Villains Duology: Review
Happy 2019 everyone!
I consider myself to be a pretty loyal fan of Victoria Schwab’s- so much so that I’ve been to three of her signings and all of my books are signed by her, including a copy of The Steel Prince comic. Watching her stories rise to meteoric success has been thrilling, because it means that so many more people can enjoy the worlds that I’ve discovered. One of her series that I hadn’t read yet though, was Villains, which consisted of two books. Vicious was published in 2013 and the sequel, Vengeful, was only just released late last year in September 2018. So, it was high time that I read them both in succession and I’m really glad that I was able to squeeze them into my 2018 reading schedule! Read on for a spoiler-free review of both books.
Victor and Eli started out as college roommates—brilliant, arrogant, lonely boys who recognized the same sharpness and ambition in each other. In their senior year, a shared research interest in adrenaline, near-death experiences, and seemingly supernatural events reveals an intriguing possibility: that under the right conditions, someone could develop extraordinary abilities. But when their thesis moves from the academic to the experimental, things go horribly wrong.
Ten years later, Victor breaks out of prison, determined to catch up to his old friend (now foe), aided by a young girl whose reserved nature obscures a stunning ability. Meanwhile, Eli is on a mission to eradicate every other super-powered person that he can find—aside from his sidekick, an enigmatic woman with an unbreakable will. Armed with terrible power on both sides, driven by the memory of betrayal and loss, the archnemeses have set a course for revenge—but who will be left alive at the end?
Vicious introduces something so delicious and tantalizing to geeks like myself- a world where ExtraOrdinary individuals exist. Not clothed in capes and skin-tight costumes. Just normal humans like you and I walking down the street harboring a deep, deep secrets borne from a traumatic and near-death experience. This book- science fiction at its core- establishes a logic behind how powers are developed and designed.

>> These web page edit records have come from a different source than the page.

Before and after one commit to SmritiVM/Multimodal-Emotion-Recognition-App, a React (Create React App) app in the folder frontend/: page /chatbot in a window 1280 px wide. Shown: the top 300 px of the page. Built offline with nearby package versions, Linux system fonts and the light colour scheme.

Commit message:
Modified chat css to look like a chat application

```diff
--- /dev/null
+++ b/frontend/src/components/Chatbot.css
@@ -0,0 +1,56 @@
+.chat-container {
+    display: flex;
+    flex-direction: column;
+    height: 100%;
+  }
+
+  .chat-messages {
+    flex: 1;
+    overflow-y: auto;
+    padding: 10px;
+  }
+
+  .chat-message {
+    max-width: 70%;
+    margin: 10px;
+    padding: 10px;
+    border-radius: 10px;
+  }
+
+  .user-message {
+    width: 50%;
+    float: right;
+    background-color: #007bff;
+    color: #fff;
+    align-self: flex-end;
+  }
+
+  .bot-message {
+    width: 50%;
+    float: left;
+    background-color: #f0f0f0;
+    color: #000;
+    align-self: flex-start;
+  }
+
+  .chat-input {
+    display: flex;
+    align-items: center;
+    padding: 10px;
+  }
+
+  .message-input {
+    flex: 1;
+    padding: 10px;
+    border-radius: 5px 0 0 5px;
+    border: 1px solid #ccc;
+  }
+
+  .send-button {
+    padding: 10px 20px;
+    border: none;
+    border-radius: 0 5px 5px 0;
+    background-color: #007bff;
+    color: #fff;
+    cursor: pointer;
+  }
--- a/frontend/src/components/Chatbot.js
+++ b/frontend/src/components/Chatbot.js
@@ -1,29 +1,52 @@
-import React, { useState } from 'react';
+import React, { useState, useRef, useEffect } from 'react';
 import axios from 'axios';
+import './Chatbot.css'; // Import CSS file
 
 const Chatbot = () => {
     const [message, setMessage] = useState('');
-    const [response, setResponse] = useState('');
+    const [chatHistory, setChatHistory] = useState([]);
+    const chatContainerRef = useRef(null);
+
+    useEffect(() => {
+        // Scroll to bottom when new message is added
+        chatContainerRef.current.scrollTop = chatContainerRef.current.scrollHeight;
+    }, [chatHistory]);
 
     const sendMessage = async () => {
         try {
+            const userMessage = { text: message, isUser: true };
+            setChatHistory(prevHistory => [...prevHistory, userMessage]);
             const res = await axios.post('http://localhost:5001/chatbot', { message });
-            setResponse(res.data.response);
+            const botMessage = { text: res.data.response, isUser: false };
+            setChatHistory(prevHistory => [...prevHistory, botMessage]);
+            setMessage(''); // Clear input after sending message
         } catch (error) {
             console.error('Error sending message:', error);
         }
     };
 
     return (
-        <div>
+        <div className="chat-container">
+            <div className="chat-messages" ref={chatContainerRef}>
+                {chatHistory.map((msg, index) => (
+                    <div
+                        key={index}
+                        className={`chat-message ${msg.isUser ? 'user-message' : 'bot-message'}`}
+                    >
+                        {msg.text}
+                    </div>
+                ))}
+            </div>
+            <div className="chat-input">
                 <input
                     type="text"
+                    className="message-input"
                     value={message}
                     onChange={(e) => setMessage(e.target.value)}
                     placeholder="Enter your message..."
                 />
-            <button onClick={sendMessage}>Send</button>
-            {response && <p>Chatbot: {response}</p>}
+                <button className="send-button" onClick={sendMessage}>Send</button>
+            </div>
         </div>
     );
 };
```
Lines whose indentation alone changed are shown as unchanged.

And of course, we know how the moniker goes: with great power, comes great responsibility.
Enter Eli and Victor, probably the only two literary anti-heroes that I will truly enjoy reading about. This is because of their characters’ depth and deeply complex personalities that Schwab takes the time to explore and unfurl for readers. Layer upon layer of complicated reasoning, morality, and past experiences are exposed to give us a holistic view of who these two ambitious young men are and why they are so perfectly suited to be at odds with each other. Calling them each other’s archenemy might be cliche, but all great rivalries come from a shared understanding of pain and suffering. Eli and Victor have certainly had their fair share of that. They are a classic combo that still somehow manages to depart from the classic “superhero vs. villain” archetype- because the hero is flawed and the villain has a heart.
I am a self-described Marvel and DC geek and nowadays with the huge splash that those two comic book titans are making on the silver screen, everyone seems to fall into one camp or the other. So, it really tickled me to see how “superpowers” were molded into something more believable. Heck, for a moment Schwab had me believing that extraordinaries could exist based on Victor and Eli’s rationale, and isn’t that the beauty of science fiction? There’s a balance between action and exposition that I really appreciated, and in typical Schwab fashion, she spares no expense for beautiful prose.
Aside from our two main characters, we meet a cast of other characters, both ExtraOrdinary and ordinary, with whom I am head over heels in love with. Even the smallest character is given a backstory, with intricately defined relationships. There are some plot twists that I absolutely did not see coming, and am in awe that so much fit into just two books.